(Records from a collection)

-------------------------

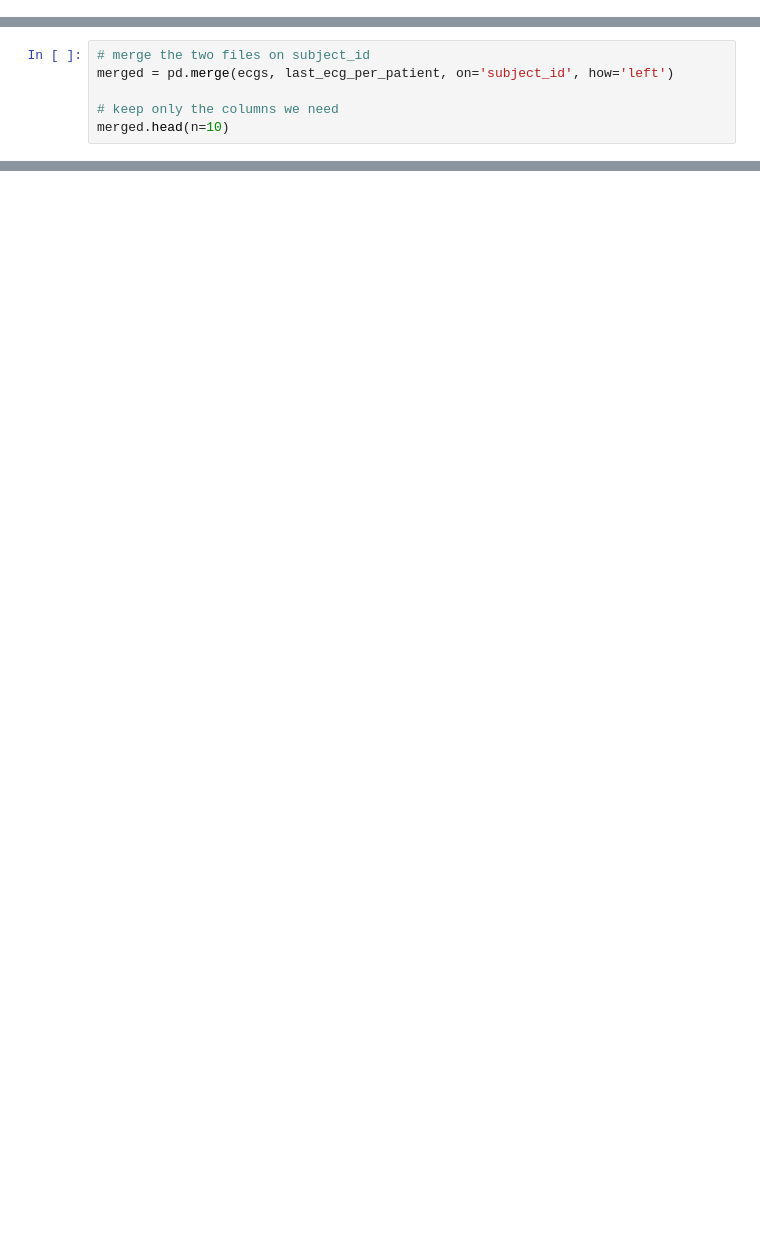
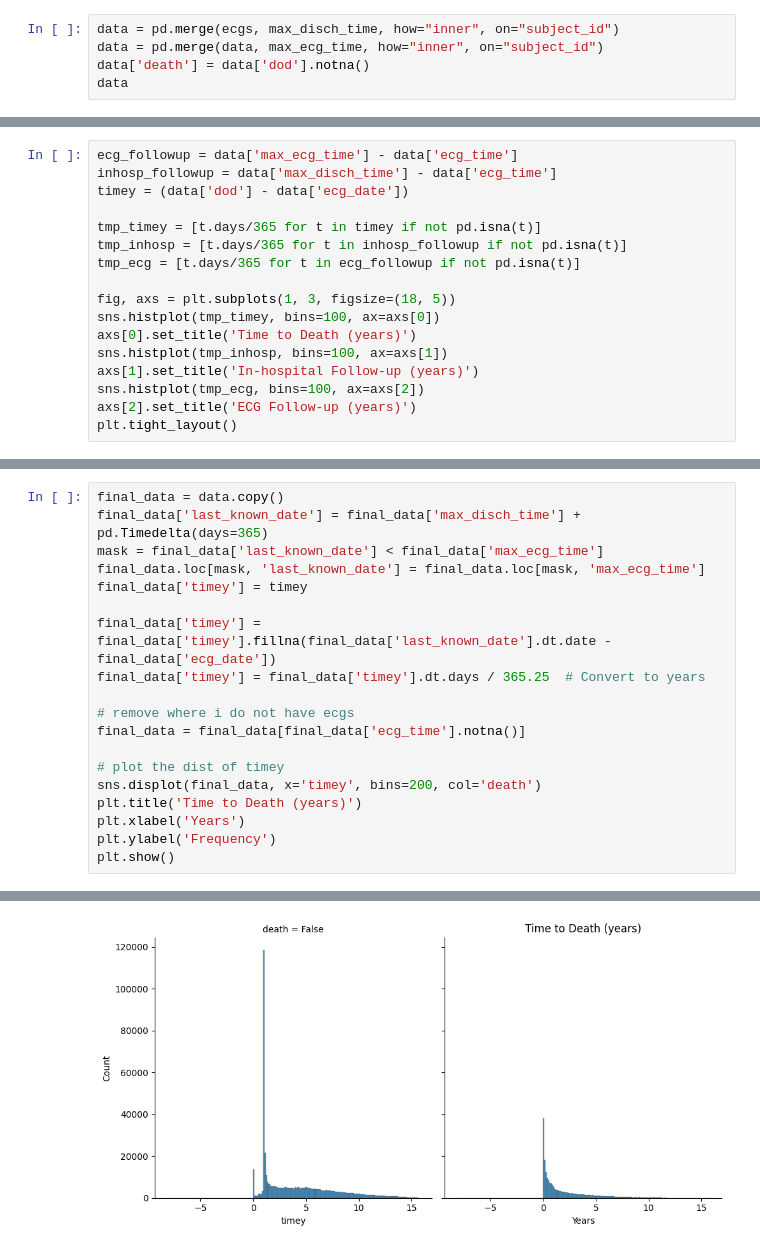
Before and after one commit to Lobster1911/bench-xecg-indian-benchmark, a Jupyter notebook: mortality.ipynb, the cells around one changed output, grey strips where cells are left out. Drawn from its saved outputs; the diff is of its cells as text; blank space fills up the shorter version.

```diff
--- a/mortality.ipynb
+++ b/mortality.ipynb
@@ -72,0 +198,5 @@ last_ecg_per_patient.head(n=5)
+# %%
+data = pd.merge(ecgs, max_disch_time, how="inner", on="subject_id")
+data = pd.merge(data, max_ecg_time, how="inner", on="subject_id")
+data['death'] = data['dod'].notna()
+data
@@ -72,0 +217,17 @@ last_ecg_per_patient.head(n=5)
+# %%
+ecg_followup = data['max_ecg_time'] - data['ecg_time']
+inhosp_followup = data['max_disch_time'] - data['ecg_time']
+timey = (data['dod'] - data['ecg_date'])
+
+tmp_timey = [t.days/365 for t in timey if not pd.isna(t)]
+tmp_inhosp = [t.days/365 for t in inhosp_followup if not pd.isna(t)]
+tmp_ecg = [t.days/365 for t in ecg_followup if not pd.isna(t)]
+
+fig, axs = plt.subplots(1, 3, figsize=(18, 5))
+sns.histplot(tmp_timey, bins=100, ax=axs[0])
+axs[0].set_title('Time to Death (years)')
+sns.histplot(tmp_inhosp, bins=100, ax=axs[1])
+axs[1].set_title('In-hospital Follow-up (years)')
+sns.histplot(tmp_ecg, bins=100, ax=axs[2])
+axs[2].set_title('ECG Follow-up (years)')
+plt.tight_layout()
@@ -73,7 +236,20 @@ last_ecg_per_patient.head(n=5)
 # %%
-# merge the two files on subject_id
-merged = pd.merge(ecgs, last_ecg_per_patient, on='subject_id', how='left')
+final_data = data.copy()
+final_data['last_known_date'] = final_data['max_disch_time'] + pd.Timedelta(days=365)
+mask = final_data['last_known_date'] < final_data['max_ecg_time']
+final_data.loc[mask, 'last_known_date'] = final_data.loc[mask, 'max_ecg_time']
+final_data['timey'] = timey
 
-# keep only the columns we need
-merged.head(n=10)
+final_data['timey'] = final_data['timey'].fillna(final_data['last_known_date'].dt.date - final_data['ecg_date'])
+final_data['timey'] = final_data['timey'].dt.days / 365.25  # Convert to years
+
+# remove where i do not have ecgs
+final_data = final_data[final_data['ecg_time'].notna()]
+
+# plot the dist of timey
+sns.displot(final_data, x='timey', bins=200, col='death')
+plt.title('Time to Death (years)')
+plt.xlabel('Years')
+plt.ylabel('Frequency')
+plt.show()
 # %% [output]
@@ -90,0 +256 @@ merged.head(n=10)
+[figure, added]
```
Also changed, not shown: parts of 27 cells of this notebook, 2 other files.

-------------------------

§ Problem to solve:
Where does the word "files" occur in the data? Copy every line that has it.

§ Solution for this task:
-# merge the two files on subject_id
Also changed, not shown: parts of 27 cells of this notebook, 2 other files.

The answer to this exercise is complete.